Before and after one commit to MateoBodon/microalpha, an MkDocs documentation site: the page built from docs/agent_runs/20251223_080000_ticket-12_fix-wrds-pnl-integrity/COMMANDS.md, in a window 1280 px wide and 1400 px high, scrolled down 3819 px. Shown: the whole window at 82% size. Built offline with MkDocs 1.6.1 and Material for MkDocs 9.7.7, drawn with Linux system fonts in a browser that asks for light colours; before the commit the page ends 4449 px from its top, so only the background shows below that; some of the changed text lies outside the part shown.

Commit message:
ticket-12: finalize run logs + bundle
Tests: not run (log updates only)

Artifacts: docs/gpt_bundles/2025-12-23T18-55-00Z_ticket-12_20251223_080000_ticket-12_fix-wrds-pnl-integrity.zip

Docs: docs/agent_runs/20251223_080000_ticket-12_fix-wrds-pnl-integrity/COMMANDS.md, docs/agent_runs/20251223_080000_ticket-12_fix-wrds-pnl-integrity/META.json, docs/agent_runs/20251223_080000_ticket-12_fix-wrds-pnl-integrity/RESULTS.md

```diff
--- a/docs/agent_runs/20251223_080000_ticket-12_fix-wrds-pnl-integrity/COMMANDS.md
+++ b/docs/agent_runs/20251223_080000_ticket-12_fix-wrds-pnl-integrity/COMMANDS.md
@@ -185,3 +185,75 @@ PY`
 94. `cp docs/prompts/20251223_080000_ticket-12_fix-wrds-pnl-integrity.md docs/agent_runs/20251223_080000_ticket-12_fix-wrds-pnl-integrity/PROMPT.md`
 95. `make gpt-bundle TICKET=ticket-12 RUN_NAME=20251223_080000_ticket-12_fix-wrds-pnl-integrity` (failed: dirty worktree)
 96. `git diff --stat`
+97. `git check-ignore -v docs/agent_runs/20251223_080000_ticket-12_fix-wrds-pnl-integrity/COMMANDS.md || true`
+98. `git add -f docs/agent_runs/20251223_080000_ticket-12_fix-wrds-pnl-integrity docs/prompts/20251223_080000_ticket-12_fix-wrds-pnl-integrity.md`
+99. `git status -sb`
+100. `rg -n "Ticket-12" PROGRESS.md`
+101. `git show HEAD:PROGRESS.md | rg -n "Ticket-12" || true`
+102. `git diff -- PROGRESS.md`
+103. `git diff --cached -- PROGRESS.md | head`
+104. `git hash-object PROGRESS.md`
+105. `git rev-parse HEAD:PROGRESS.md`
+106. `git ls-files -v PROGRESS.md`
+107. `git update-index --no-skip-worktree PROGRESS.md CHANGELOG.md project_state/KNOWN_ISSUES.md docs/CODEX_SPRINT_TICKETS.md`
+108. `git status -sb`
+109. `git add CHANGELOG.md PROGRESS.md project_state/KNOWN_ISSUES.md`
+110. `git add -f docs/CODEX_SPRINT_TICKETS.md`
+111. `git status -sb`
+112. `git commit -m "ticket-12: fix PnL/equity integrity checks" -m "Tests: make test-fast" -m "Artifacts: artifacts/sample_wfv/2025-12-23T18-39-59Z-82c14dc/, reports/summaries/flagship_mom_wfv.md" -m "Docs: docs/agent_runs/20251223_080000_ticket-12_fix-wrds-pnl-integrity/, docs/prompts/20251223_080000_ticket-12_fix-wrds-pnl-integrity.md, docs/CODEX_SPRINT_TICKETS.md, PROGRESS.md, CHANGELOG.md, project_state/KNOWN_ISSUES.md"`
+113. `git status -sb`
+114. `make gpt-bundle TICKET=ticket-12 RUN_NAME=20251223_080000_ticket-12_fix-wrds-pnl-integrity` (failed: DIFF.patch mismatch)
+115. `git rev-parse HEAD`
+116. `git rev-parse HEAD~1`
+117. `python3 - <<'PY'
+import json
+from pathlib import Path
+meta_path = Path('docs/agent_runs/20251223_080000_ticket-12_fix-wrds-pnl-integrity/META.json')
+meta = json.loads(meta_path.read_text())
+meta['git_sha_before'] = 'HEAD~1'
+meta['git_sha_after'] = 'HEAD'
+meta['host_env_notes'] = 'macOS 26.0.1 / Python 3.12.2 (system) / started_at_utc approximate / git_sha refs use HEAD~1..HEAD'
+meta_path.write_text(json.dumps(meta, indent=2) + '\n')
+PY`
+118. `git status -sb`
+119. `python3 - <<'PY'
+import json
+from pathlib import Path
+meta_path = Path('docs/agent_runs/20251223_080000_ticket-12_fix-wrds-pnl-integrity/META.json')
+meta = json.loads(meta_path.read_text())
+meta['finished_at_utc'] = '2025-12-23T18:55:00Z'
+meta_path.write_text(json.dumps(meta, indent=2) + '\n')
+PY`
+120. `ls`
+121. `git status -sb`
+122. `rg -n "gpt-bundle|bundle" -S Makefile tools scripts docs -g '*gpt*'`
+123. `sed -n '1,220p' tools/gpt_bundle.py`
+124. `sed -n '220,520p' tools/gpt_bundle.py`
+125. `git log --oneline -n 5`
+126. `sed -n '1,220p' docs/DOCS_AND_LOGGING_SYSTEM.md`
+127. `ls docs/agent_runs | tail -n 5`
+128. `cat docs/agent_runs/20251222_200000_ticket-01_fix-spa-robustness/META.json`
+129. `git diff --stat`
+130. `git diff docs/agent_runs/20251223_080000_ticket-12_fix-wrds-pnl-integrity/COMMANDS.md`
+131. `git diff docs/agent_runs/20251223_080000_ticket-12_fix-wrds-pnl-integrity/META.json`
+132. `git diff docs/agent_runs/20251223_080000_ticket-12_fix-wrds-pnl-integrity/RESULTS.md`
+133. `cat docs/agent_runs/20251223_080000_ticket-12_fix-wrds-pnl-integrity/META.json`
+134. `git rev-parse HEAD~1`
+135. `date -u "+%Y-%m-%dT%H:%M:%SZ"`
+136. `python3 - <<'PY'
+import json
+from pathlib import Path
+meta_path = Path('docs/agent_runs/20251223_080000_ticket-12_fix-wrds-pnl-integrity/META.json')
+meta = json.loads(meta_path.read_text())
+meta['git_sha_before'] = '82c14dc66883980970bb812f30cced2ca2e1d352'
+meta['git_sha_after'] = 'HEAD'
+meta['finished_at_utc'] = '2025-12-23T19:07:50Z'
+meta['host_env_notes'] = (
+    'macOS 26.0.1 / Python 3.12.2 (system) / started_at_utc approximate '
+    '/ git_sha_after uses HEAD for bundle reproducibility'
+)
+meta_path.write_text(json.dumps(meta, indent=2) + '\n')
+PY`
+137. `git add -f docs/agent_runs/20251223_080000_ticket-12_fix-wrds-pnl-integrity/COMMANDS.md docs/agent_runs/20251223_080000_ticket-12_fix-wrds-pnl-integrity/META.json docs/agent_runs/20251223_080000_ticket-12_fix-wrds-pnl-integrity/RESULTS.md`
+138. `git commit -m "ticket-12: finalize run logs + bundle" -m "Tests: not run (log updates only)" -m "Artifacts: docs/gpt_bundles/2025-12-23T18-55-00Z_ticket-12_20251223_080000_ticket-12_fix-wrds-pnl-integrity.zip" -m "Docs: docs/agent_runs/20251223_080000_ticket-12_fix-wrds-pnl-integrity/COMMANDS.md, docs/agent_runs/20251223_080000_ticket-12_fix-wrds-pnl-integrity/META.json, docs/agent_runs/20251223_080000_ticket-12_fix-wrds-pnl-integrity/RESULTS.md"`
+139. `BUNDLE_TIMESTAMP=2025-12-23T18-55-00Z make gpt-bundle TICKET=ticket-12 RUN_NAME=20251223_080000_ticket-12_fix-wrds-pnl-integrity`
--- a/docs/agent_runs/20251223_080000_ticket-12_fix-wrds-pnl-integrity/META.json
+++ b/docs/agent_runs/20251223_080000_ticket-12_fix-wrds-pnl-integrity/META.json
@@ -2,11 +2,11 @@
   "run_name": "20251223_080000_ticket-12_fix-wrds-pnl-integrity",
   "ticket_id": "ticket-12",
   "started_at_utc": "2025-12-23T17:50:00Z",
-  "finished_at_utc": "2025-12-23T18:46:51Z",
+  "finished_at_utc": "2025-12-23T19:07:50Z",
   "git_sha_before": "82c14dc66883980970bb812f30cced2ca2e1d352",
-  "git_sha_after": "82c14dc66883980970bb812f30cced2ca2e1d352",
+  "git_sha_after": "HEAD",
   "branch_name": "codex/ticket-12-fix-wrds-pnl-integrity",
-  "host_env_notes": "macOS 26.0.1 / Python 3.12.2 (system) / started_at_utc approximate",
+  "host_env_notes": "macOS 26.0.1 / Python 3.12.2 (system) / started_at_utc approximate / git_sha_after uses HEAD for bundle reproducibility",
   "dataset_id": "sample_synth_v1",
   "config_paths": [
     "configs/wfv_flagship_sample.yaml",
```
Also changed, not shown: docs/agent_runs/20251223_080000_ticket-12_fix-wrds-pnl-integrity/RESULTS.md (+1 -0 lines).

==========

Work item: What lines of the listing contain the word "approximate"? Copy them all.

Output below:
+meta['host_env_notes'] = 'macOS 26.0.1 / Python 3.12.2 (system) / started_at_utc approximate / git_sha refs use HEAD~1..HEAD'
+    'macOS 26.0.1 / Python 3.12.2 (system) / started_at_utc approximate '
-  "host_env_notes": "macOS 26.0.1 / Python 3.12.2 (system) / started_at_utc approximate",
+  "host_env_notes": "macOS 26.0.1 / Python 3.12.2 (system) / started_at_utc approximate / git_sha_after uses HEAD for bundle reproducibility",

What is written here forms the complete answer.